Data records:
* * *
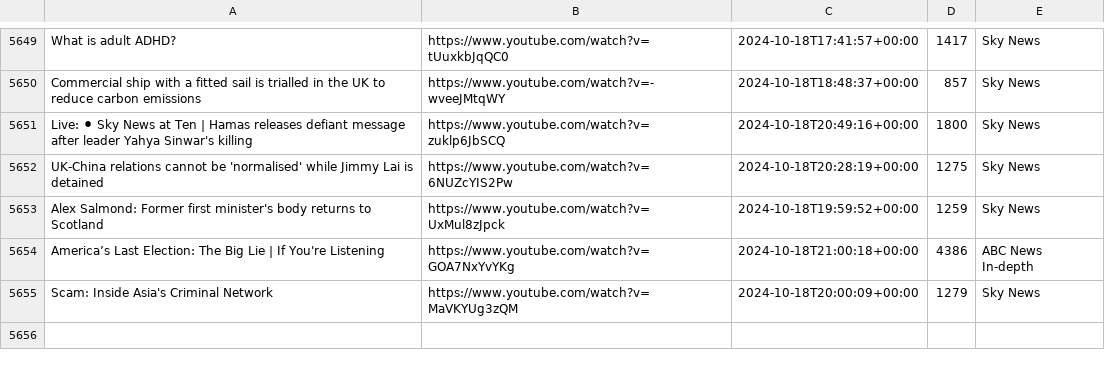
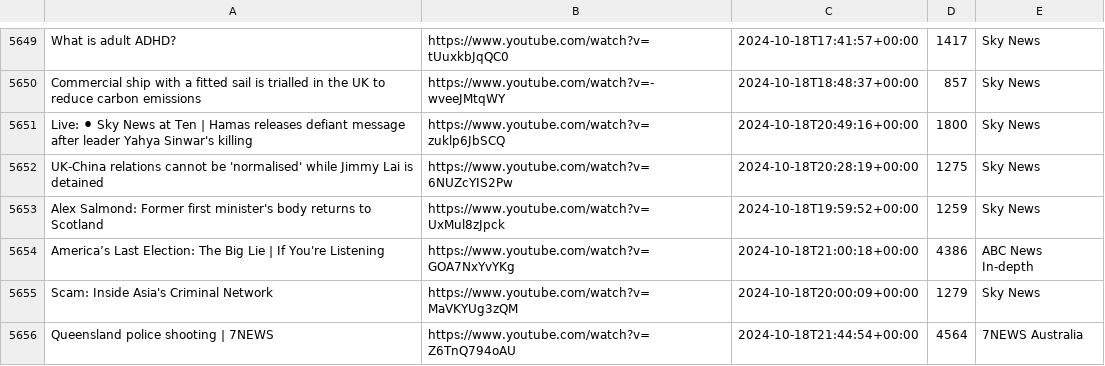
Before and after one commit to alexlaverty/aussienewsvideos, a CSV file: videos.csv, drawn as a sheet; only a part is shown, gaps mark what is left out; the diff names each change by its address in the sheet, - before the commit and + after, or states it on an @@ line.

```diff
--- a/videos.csv
+++ b/videos.csv
+row 5656: Queensland police shooting | 7NEWS | https://www.youtube.com/watch?v=Z6TnQ794oAU | 2024-10-18T21:44:54+00:00 | 4564 | 7NEWS Australia
```
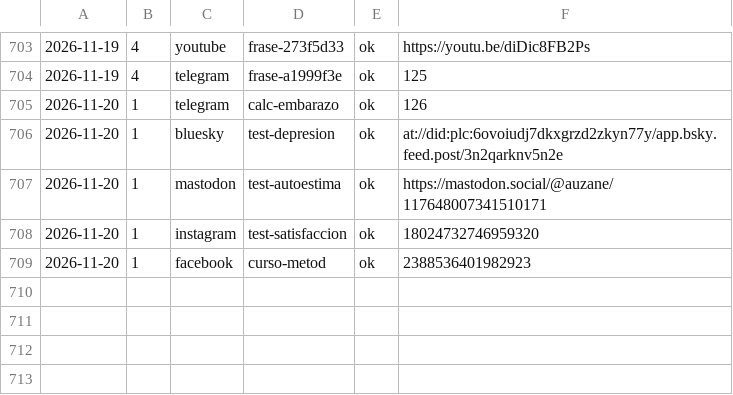
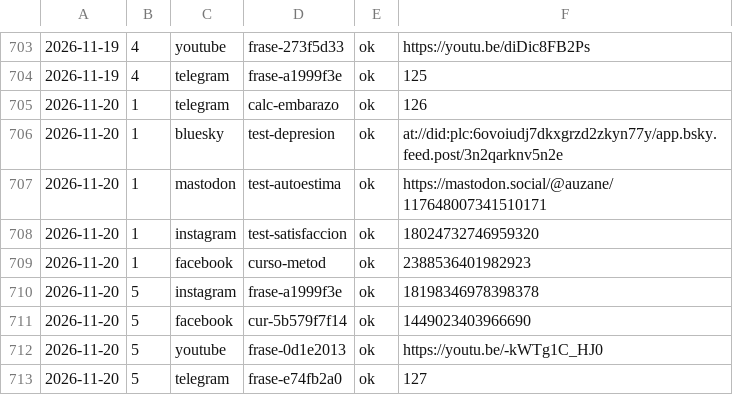
Before and after one commit to aurzane08-coder/aurzane-biblioteca-tareas, a CSV file: marketing/registro.csv, drawn as a sheet; only a part is shown, gaps mark what is left out; the diff names each change by its address in the sheet, - before the commit and + after, or states it on an @@ line.

Commit message:
marketing: pendientes 2026-11-20

```diff
--- a/marketing/registro.csv
+++ b/marketing/registro.csv
+row 710: 2026-11-20 | 5 | instagram | frase-a1999f3e | ok | 18198346978398378
+row 711: 2026-11-20 | 5 | facebook | cur-5b579f7f14 | ok | 1449023403966690
+row 712: 2026-11-20 | 5 | youtube | frase-0d1e2013 | ok | https://youtu.be/-kWTg1C_HJ0
+row 713: 2026-11-20 | 5 | telegram | frase-e74fb2a0 | ok | 127
```
Also changed, not shown: 1 other file.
* * *
• Assigned task
Locate the lines above that hold the word "only". Show every one of them.

• Response below
Before and after one commit to alexlaverty/aussienewsvideos, a CSV file: videos.csv, drawn as a sheet; only a part is shown, gaps mark what is left out; the diff names each change by its address in the sheet, - before the commit and + after, or states it on an @@ line.
Before and after one commit to aurzane08-coder/aurzane-biblioteca-tareas, a CSV file: marketing/registro.csv, drawn as a sheet; only a part is shown, gaps mark what is left out; the diff names each change by its address in the sheet, - before the commit and + after, or states it on an @@ line.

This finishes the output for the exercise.